In our last post, we wrote about a recent push in the Maryland House to allow state level charges for drug dealers who contribute to the fatal overdose of a client. As we pointed out, there is already such a law at the federal level. The law applies not only to heroin cases, but also to cases involving other opiates, including morphine, oxycodone and fentanyl.
Although a lot could be said about building a sound defense strategy for defendants facing drug charges under the federal law, we want to mention several points in this and our next post highlighting the importance of working with a knowledgeable and experienced defense attorney.
The first point pertains to the first element of the charge, which is that prosecutors must be able to present evidence which demonstrates beyond a reasonable doubt that the victim died or suffered serious bodily injury as a result of an overdose.
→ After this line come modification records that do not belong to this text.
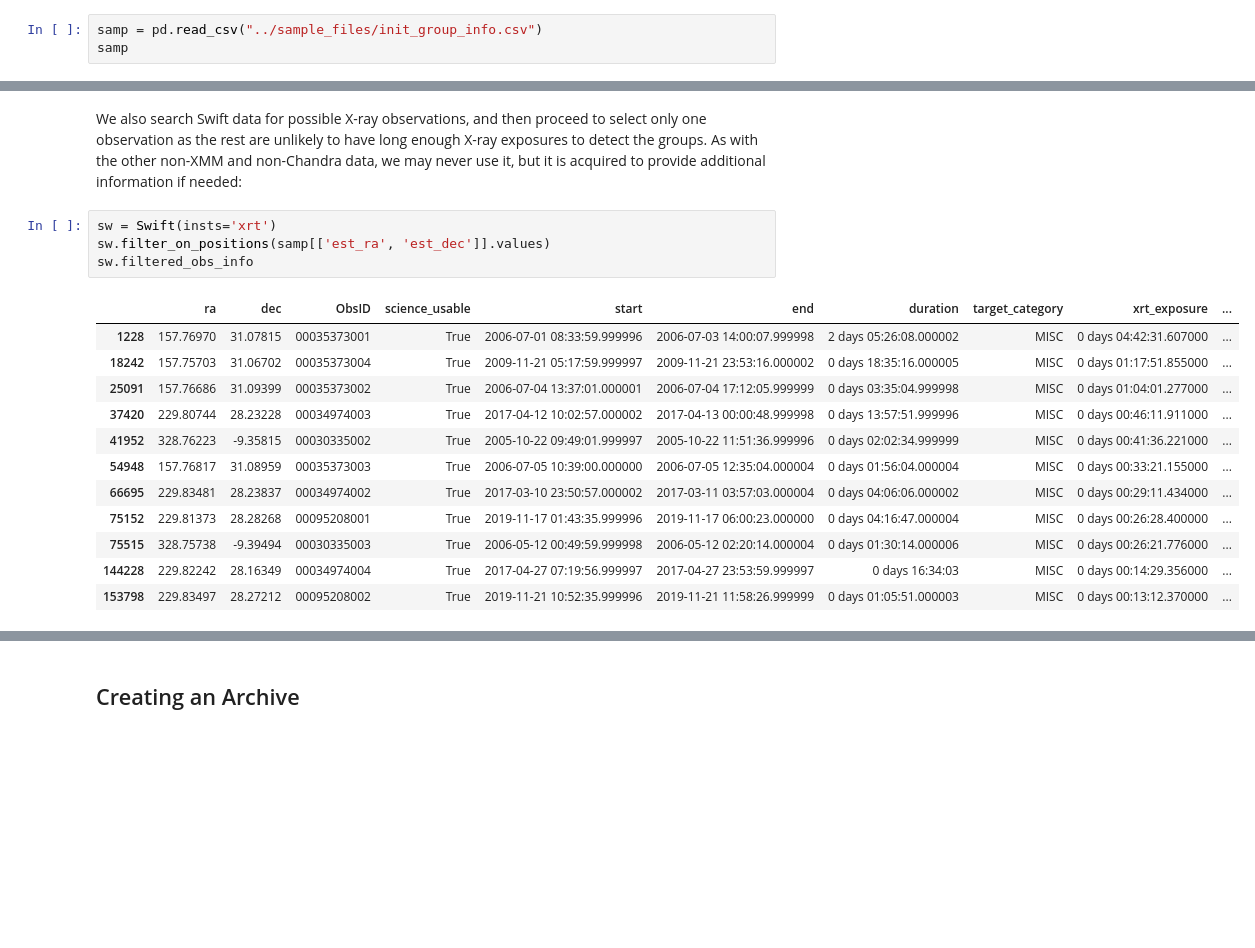
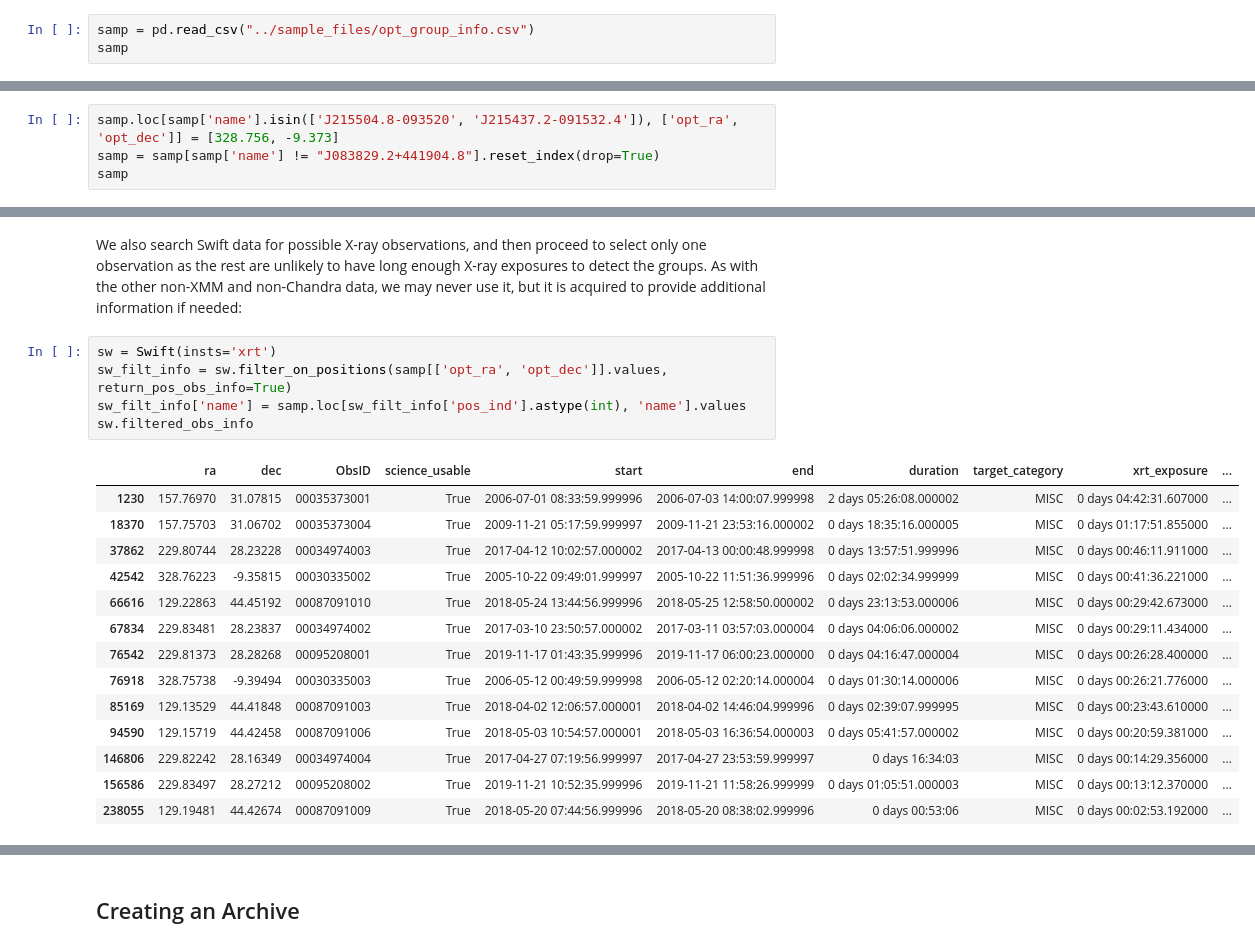
Before and after one commit to DavidT3/OVI_groups, a Jupyter notebook: notebooks/get_xray_data.ipynb, the cells around one changed output, grey strips where cells are left out. Saved outputs shown, nothing was run; the diff lists cells and outputs as text; blank space fills up the shorter version.

```diff
--- a/notebooks/get_xray_data.ipynb
+++ b/notebooks/get_xray_data.ipynb
@@ -26,6 +26,6 @@ from warnings import warn
 # %% [markdown]
 Reading in the sample file that contains the positions of the groups, these will be used to locate relevant X-ray observations:
 # %%
-samp = pd.read_csv("../sample_files/init_group_info.csv")
+samp = pd.read_csv("../sample_files/opt_group_info.csv")
 samp
 # %% [output]
@@ -40,0 +44,4 @@ samp
+# %%
+samp.loc[samp['name'].isin(['J215504.8-093520', 'J215437.2-091532.4']), ['opt_ra', 'opt_dec']] = [328.756, -9.373]
+samp = samp[samp['name'] != "J083829.2+441904.8"].reset_index(drop=True)
+samp
@@ -167,18 +227,21 @@ su.download(download_processed=True)
 We also search Swift data for possible X-ray observations, and then proceed to select only one observation as the rest are unlikely to have long enough X-ray exposures to detect the groups. As with the other non-XMM and non-Chandra data, we may never use it, but it is acquired to provide additional information if needed:
 # %%
 sw = Swift(insts='xrt')
-sw.filter_on_positions(samp[['est_ra', 'est_dec']].values)
+sw_filt_info = sw.filter_on_positions(samp[['opt_ra', 'opt_dec']].values, return_pos_obs_info=True)
+sw_filt_info['name'] = samp.loc[sw_filt_info['pos_ind'].astype(int), 'name'].values
 sw.filtered_obs_info
 # %% [output]
 |  | ra | dec | ObsID | science_usable | start | end | duration | target_category | xrt_exposure | ... |
-| 1228 | 157.76970 | 31.07815 | 00035373001 | True | 2006-07-01 08:33:59.999996 | 2006-07-03 14:00:07.999998 | 2 days 05:26:08.000002 | MISC | 0 days 04:42:31.607000 | ... |
-| 18242 | 157.75703 | 31.06702 | 00035373004 | True | 2009-11-21 05:17:59.999997 | 2009-11-21 23:53:16.000002 | 0 days 18:35:16.000005 | MISC | 0 days 01:17:51.855000 | ... |
-| 25091 | 157.76686 | 31.09399 | 00035373002 | True | 2006-07-04 13:37:01.000001 | 2006-07-04 17:12:05.999999 | 0 days 03:35:04.999998 | MISC | 0 days 01:04:01.277000 | ... |
-| 37420 | 229.80744 | 28.23228 | 00034974003 | True | 2017-04-12 10:02:57.000002 | 2017-04-13 00:00:48.999998 | 0 days 13:57:51.999996 | MISC | 0 days 00:46:11.911000 | ... |
-| 41952 | 328.76223 | -9.35815 | 00030335002 | True | 2005-10-22 09:49:01.999997 | 2005-10-22 11:51:36.999996 | 0 days 02:02:34.999999 | MISC | 0 days 00:41:36.221000 | ... |
-| 54948 | 157.76817 | 31.08959 | 00035373003 | True | 2006-07-05 10:39:00.000000 | 2006-07-05 12:35:04.000004 | 0 days 01:56:04.000004 | MISC | 0 days 00:33:21.155000 | ... |
-| 66695 | 229.83481 | 28.23837 | 00034974002 | True | 2017-03-10 23:50:57.000002 | 2017-03-11 03:57:03.000004 | 0 days 04:06:06.000002 | MISC | 0 days 00:29:11.434000 | ... |
-| 75152 | 229.81373 | 28.28268 | 00095208001 | True | 2019-11-17 01:43:35.999996 | 2019-11-17 06:00:23.000000 | 0 days 04:16:47.000004 | MISC | 0 days 00:26:28.400000 | ... |
-| 75515 | 328.75738 | -9.39494 | 00030335003 | True | 2006-05-12 00:49:59.999998 | 2006-05-12 02:20:14.000004 | 0 days 01:30:14.000006 | MISC | 0 days 00:26:21.776000 | ... |
-| 144228 | 229.82242 | 28.16349 | 00034974004 | True | 2017-04-27 07:19:56.999997 | 2017-04-27 23:53:59.999997 | 0 days 16:34:03 | MISC | 0 days 00:14:29.356000 | ... |
-| 153798 | 229.83497 | 28.27212 | 00095208002 | True | 2019-11-21 10:52:35.999996 | 2019-11-21 11:58:26.999999 | 0 days 01:05:51.000003 | MISC | 0 days 00:13:12.370000 | ... |
+| 1230 | 157.76970 | 31.07815 | 00035373001 | True | 2006-07-01 08:33:59.999996 | 2006-07-03 14:00:07.999998 | 2 days 05:26:08.000002 | MISC | 0 days 04:42:31.607000 | ... |
+| 18370 | 157.75703 | 31.06702 | 00035373004 | True | 2009-11-21 05:17:59.999997 | 2009-11-21 23:53:16.000002 | 0 days 18:35:16.000005 | MISC | 0 days 01:17:51.855000 | ... |
+| 37862 | 229.80744 | 28.23228 | 00034974003 | True | 2017-04-12 10:02:57.000002 | 2017-04-13 00:00:48.999998 | 0 days 13:57:51.999996 | MISC | 0 days 00:46:11.911000 | ... |
+| 42542 | 328.76223 | -9.35815 | 00030335002 | True | 2005-10-22 09:49:01.999997 | 2005-10-22 11:51:36.999996 | 0 days 02:02:34.999999 | MISC | 0 days 00:41:36.221000 | ... |
+| 66616 | 129.22863 | 44.45192 | 00087091010 | True | 2018-05-24 13:44:56.999996 | 2018-05-25 12:58:50.000002 | 0 days 23:13:53.000006 | MISC | 0 days 00:29:42.673000 | ... |
+| 67834 | 229.83481 | 28.23837 | 00034974002 | True | 2017-03-10 23:50:57.000002 | 2017-03-11 03:57:03.000004 | 0 days 04:06:06.000002 | MISC | 0 days 00:29:11.434000 | ... |
+| 76542 | 229.81373 | 28.28268 | 00095208001 | True | 2019-11-17 01:43:35.999996 | 2019-11-17 06:00:23.000000 | 0 days 04:16:47.000004 | MISC | 0 days 00:26:28.400000 | ... |
+| 76918 | 328.75738 | -9.39494 | 00030335003 | True | 2006-05-12 00:49:59.999998 | 2006-05-12 02:20:14.000004 | 0 days 01:30:14.000006 | MISC | 0 days 00:26:21.776000 | ... |
+| 85169 | 129.13529 | 44.41848 | 00087091003 | True | 2018-04-02 12:06:57.000001 | 2018-04-02 14:46:04.999996 | 0 days 02:39:07.999995 | MISC | 0 days 00:23:43.610000 | ... |
+| 94590 | 129.15719 | 44.42458 | 00087091006 | True | 2018-05-03 10:54:57.000001 | 2018-05-03 16:36:54.000003 | 0 days 05:41:57.000002 | MISC | 0 days 00:20:59.381000 | ... |
+| 146806 | 229.82242 | 28.16349 | 00034974004 | True | 2017-04-27 07:19:56.999997 | 2017-04-27 23:53:59.999997 | 0 days 16:34:03 | MISC | 0 days 00:14:29.356000 | ... |
+| 156586 | 229.83497 | 28.27212 | 00095208002 | True | 2019-11-21 10:52:35.999996 | 2019-11-21 11:58:26.999999 | 0 days 01:05:51.000003 | MISC | 0 days 00:13:12.370000 | ... |
+| 238055 | 129.19481 | 44.42674 | 00087091009 | True | 2018-05-20 07:44:56.999996 | 2018-05-20 08:38:02.999996 | 0 days 00:53:06 | MISC | 0 days 00:02:53.192000 | ... |
```
Also changed, not shown: parts of 24 cells of this notebook.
According to the FBI, one of the important tasks of investigators is to distinguish between cases of accidental drug overdose and cases of accidental death. Two particularly important pieces of evidence federal investigators looks for are paraphernalia items, as well as telephones, cell phones, the Internet and other means by which the victim may have been able to communicate with a dealer.
Ultimately, though, it is the autopsy that is considered to be definitive by investigators. Although investigations of fatal overdose cases are often performed properly, it is important for defendants to work with their attorney to scrutinize the evidence used by prosecutors. Defendants and their attorneys should scrutinize the case to ensure the evidence adequately supports the contention that the victim’s death is the result of a drug overdose rather than another accident.
We’ll continue this discussion in our next post.